Connecticut’s Adoption of the Uniform Power of Attorney Act and Why You Should Update Your Power of Attorney

Connecticut recently changed its Power of Attorney law (see Public Act 15-240) to keep up with financial transactions in the 21st century. The prior law had been in effect since 1965, before online banking, cell phones and even personal computers existed.

A Power of Attorney (PoA) is a document you (the Principal) sign naming the person you want (Agent) to act on your behalf regarding all financial decisions. The new PoA law expands an Agent’s authority over your financial affairs with “special powers” including:

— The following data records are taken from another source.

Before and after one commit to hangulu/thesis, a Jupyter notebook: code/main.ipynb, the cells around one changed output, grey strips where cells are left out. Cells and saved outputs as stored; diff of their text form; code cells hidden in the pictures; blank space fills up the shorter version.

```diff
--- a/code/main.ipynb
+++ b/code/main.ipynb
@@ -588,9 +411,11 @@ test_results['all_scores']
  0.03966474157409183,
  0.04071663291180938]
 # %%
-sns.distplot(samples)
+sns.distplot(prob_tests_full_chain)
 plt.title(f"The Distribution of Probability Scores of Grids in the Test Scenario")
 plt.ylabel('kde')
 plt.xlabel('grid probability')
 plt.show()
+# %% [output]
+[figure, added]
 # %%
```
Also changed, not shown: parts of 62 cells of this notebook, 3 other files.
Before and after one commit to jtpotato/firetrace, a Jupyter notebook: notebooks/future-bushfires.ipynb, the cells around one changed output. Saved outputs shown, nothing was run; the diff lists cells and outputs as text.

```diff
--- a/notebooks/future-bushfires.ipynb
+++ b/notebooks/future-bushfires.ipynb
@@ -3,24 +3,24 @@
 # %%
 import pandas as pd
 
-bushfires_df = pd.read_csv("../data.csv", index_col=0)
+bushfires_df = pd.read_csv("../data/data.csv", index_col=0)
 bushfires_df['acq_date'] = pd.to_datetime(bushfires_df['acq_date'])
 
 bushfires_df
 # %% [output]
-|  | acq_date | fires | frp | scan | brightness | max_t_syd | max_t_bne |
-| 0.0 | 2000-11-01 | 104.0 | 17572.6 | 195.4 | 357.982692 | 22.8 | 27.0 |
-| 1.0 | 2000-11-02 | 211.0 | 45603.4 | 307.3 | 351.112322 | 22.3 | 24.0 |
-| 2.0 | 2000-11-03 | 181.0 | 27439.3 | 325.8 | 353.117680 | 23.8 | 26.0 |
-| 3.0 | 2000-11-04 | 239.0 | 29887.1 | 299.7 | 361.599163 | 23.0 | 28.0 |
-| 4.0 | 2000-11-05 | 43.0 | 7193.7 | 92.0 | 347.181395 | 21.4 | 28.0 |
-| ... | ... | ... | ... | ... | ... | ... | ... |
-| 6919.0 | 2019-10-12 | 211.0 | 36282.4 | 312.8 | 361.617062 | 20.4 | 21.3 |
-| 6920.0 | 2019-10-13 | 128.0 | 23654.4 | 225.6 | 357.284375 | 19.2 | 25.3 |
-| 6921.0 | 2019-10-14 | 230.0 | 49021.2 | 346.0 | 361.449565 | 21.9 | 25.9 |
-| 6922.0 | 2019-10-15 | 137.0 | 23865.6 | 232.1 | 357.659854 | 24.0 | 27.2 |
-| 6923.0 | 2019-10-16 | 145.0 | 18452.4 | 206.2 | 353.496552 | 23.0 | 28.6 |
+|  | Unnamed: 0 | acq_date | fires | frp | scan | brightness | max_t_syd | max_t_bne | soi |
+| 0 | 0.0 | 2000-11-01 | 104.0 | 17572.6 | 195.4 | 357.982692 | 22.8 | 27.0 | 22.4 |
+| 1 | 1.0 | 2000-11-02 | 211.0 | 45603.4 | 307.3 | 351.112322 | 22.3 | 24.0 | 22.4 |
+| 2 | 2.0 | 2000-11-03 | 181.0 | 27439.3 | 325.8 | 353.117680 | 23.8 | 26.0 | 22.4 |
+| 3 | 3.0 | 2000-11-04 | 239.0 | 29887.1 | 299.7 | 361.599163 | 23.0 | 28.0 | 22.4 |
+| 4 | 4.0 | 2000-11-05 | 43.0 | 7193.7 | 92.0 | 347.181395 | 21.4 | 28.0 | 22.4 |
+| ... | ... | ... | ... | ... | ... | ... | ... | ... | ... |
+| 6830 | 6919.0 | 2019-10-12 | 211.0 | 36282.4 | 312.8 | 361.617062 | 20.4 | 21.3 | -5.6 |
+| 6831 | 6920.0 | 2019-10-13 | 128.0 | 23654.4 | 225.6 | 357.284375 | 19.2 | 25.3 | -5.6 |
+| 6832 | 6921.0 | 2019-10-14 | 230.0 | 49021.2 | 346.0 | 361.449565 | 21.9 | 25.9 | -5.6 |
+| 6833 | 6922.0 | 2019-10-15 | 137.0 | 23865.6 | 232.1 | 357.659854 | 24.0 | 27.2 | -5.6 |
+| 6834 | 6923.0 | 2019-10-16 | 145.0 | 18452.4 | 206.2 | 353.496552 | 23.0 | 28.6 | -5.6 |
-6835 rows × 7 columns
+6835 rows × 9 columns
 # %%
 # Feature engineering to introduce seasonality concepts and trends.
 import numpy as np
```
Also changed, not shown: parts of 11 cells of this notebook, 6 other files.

• amending inter vivos trusts;
• giving gifts;
• changing beneficiary designations;
• authorizing another person to exercise authority under the PoA;
• waiving rights to be a beneficiary of a joint and survivor annuity;
• disclaiming or refusing an interest in property;
• making decisions regarding rights of survivorship;
• exercising fiduciary powers; and
• managing digital assets.

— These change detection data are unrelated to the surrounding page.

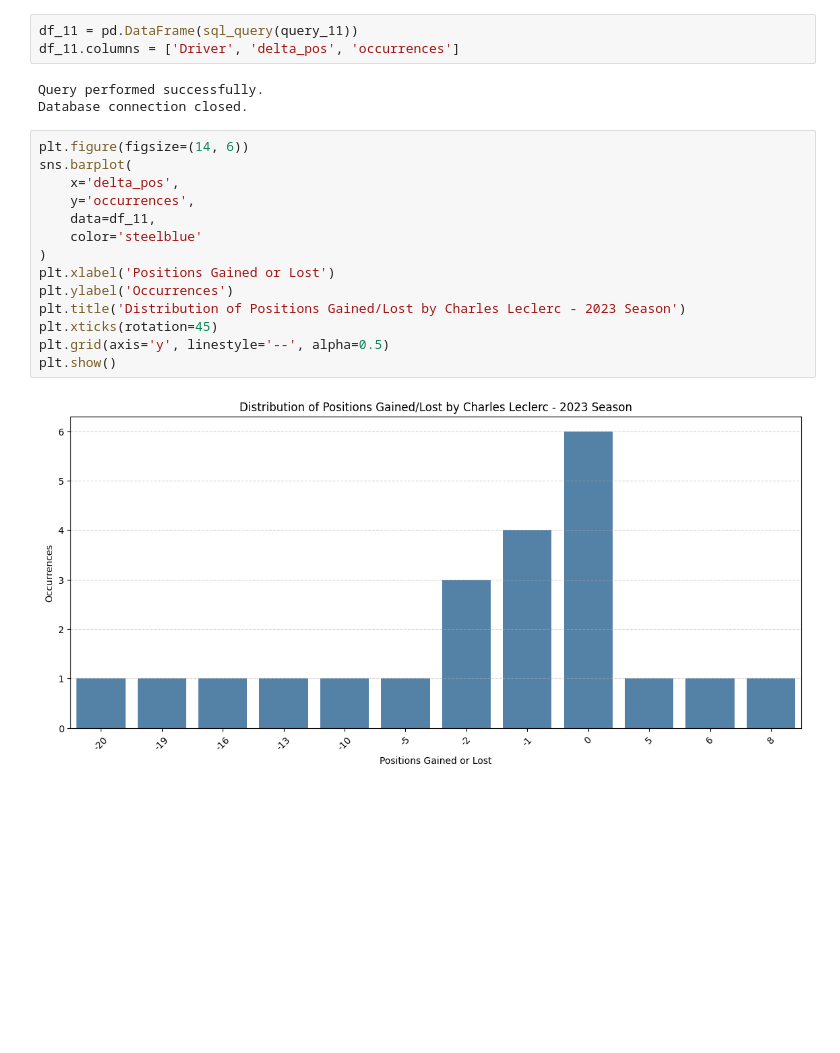
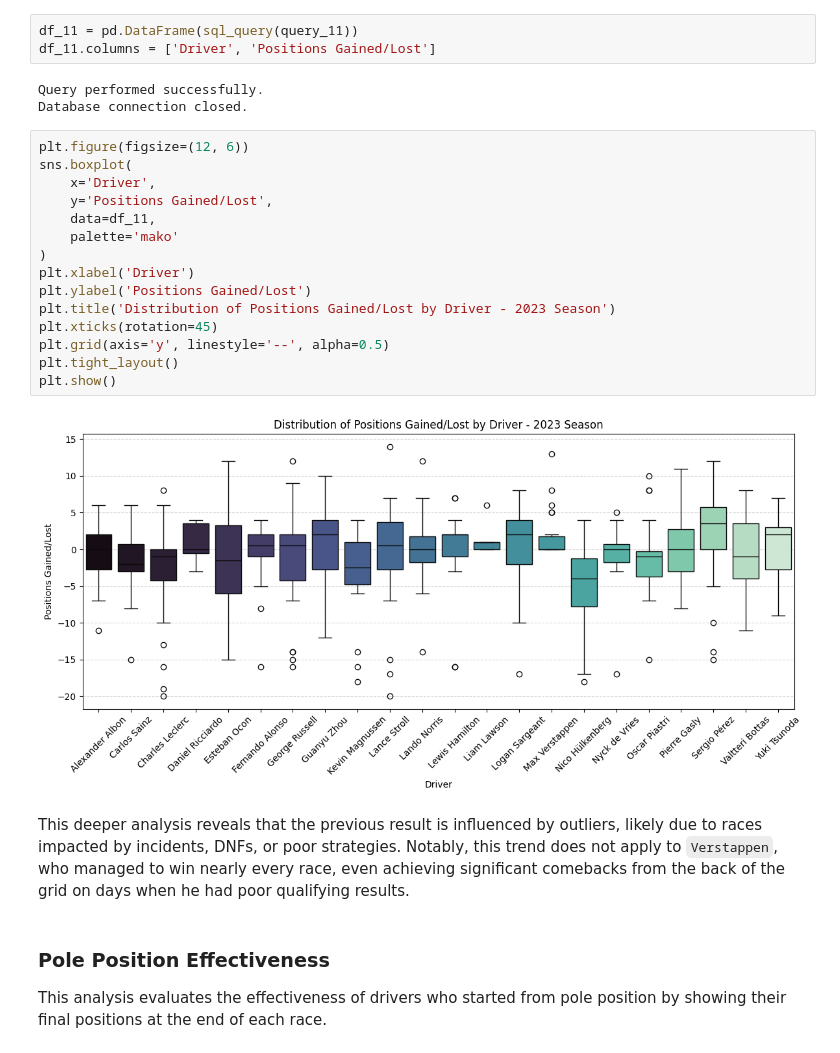
Before and after one commit to SupernovaIa/Proyecto5-F1-Analysis, a Jupyter notebook: notebooks/03-eda.ipynb, the cells around one changed output. Saved outputs shown, nothing was run; the diff lists cells and outputs as text; blank space fills up the shorter version.

```diff
--- a/notebooks/03-eda.ipynb
+++ b/notebooks/03-eda.ipynb
@@ -285,24 +297,30 @@ plt.show()
 # %%
 df_11 = pd.DataFrame(sql_query(query_11))
-df_11.columns = ['Driver', 'delta_pos', 'occurrences']
+df_11.columns = ['Driver', 'Positions Gained/Lost']
 # %% [output]
 Query performed successfully.
 Database connection closed.
 # %%
-plt.figure(figsize=(14, 6))
-sns.barplot(
-    x='delta_pos',
-    y='occurrences',
+plt.figure(figsize=(12, 6))
+sns.boxplot(
+    x='Driver',
+    y='Positions Gained/Lost',
     data=df_11,
-    color='steelblue'
+    palette='mako'
 )
-plt.xlabel('Positions Gained or Lost')
-plt.ylabel('Occurrences')
-plt.title('Distribution of Positions Gained/Lost by Charles Leclerc - 2023 Season')
+plt.xlabel('Driver')
+plt.ylabel('Positions Gained/Lost')
+plt.title('Distribution of Positions Gained/Lost by Driver - 2023 Season')
 plt.xticks(rotation=45)
 plt.grid(axis='y', linestyle='--', alpha=0.5)
+plt.tight_layout()
 plt.show()
 # %% [output]
-[figure, old version]
+[figure, new version]
+# %% [markdown]
+This deeper analysis reveals that the previous result is influenced by outliers, likely due to races impacted by incidents, DNFs, or poor strategies. Notably, this trend does not apply to `Verstappen`, who managed to win nearly every race, even achieving significant comebacks from the back of the grid on days when he had poor qualifying results.
+# %% [markdown]
+### Pole Position Effectiveness
+This analysis evaluates the effectiveness of drivers who started from pole position by showing their final positions at the end of each race.
 # %%
 df_12 = pd.DataFrame(sql_query(query_12))
```
Also changed, not shown: parts of 33 cells of this notebook, 1 other file.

Along with this expansion of powers, the law clearly spells out to Agents their obligations as your fiduciary. These duties include:

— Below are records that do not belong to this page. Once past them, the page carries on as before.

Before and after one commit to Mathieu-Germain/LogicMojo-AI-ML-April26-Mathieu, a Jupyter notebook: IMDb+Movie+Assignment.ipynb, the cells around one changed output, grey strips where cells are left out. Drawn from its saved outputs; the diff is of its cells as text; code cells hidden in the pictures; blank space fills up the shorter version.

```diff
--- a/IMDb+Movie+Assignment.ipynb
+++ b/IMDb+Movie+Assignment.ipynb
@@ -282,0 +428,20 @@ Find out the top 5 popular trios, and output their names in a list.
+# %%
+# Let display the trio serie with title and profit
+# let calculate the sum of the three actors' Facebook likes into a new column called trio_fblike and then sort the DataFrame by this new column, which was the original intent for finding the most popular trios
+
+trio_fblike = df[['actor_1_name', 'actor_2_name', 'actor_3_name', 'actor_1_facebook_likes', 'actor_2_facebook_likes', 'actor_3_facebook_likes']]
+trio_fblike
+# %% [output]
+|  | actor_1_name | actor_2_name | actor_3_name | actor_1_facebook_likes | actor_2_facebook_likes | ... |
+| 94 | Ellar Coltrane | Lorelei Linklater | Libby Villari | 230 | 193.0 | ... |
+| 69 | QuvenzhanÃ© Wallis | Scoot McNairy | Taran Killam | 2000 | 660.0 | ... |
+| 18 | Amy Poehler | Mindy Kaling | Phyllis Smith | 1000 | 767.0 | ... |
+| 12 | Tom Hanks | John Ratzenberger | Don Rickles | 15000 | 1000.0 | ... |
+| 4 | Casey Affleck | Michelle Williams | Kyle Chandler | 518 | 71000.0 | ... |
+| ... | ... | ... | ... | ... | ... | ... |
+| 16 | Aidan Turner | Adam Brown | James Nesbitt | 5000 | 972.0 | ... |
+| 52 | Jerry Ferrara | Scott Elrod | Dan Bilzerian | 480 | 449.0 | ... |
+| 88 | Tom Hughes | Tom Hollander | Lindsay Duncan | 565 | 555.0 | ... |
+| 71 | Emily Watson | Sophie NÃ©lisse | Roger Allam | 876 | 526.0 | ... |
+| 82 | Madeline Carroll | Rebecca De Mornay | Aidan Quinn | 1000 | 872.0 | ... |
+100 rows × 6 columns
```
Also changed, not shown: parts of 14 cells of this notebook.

• keeping good records;
• avoiding conflicts of interest;
• working with your health care agent;
• following your estate plan; and
• following your wishes to the extent they are known.

The law provides better protection from the abuse of powers by providing remedies through the Probate Courts. Additionally, Probate Courts now have increased authority to oversee problems that may occur while following a Power of Attorney.

It is extremely important that you keep this document in a safe place since it is an active document (copies of the document are also legally enforceable). However, it is important to note here that the new law also provides that the filing of a divorce or separation action automatically revokes the designation of a soon to be ex-spouse without any further action required on the Principal’s part.

With the recent expansion of powers authorized by Connecticut’s Power of Attorney law, it is more important than ever that you review your PoA to make certain the person you named as your Agent then is still the person you want and trust to manage your finances now.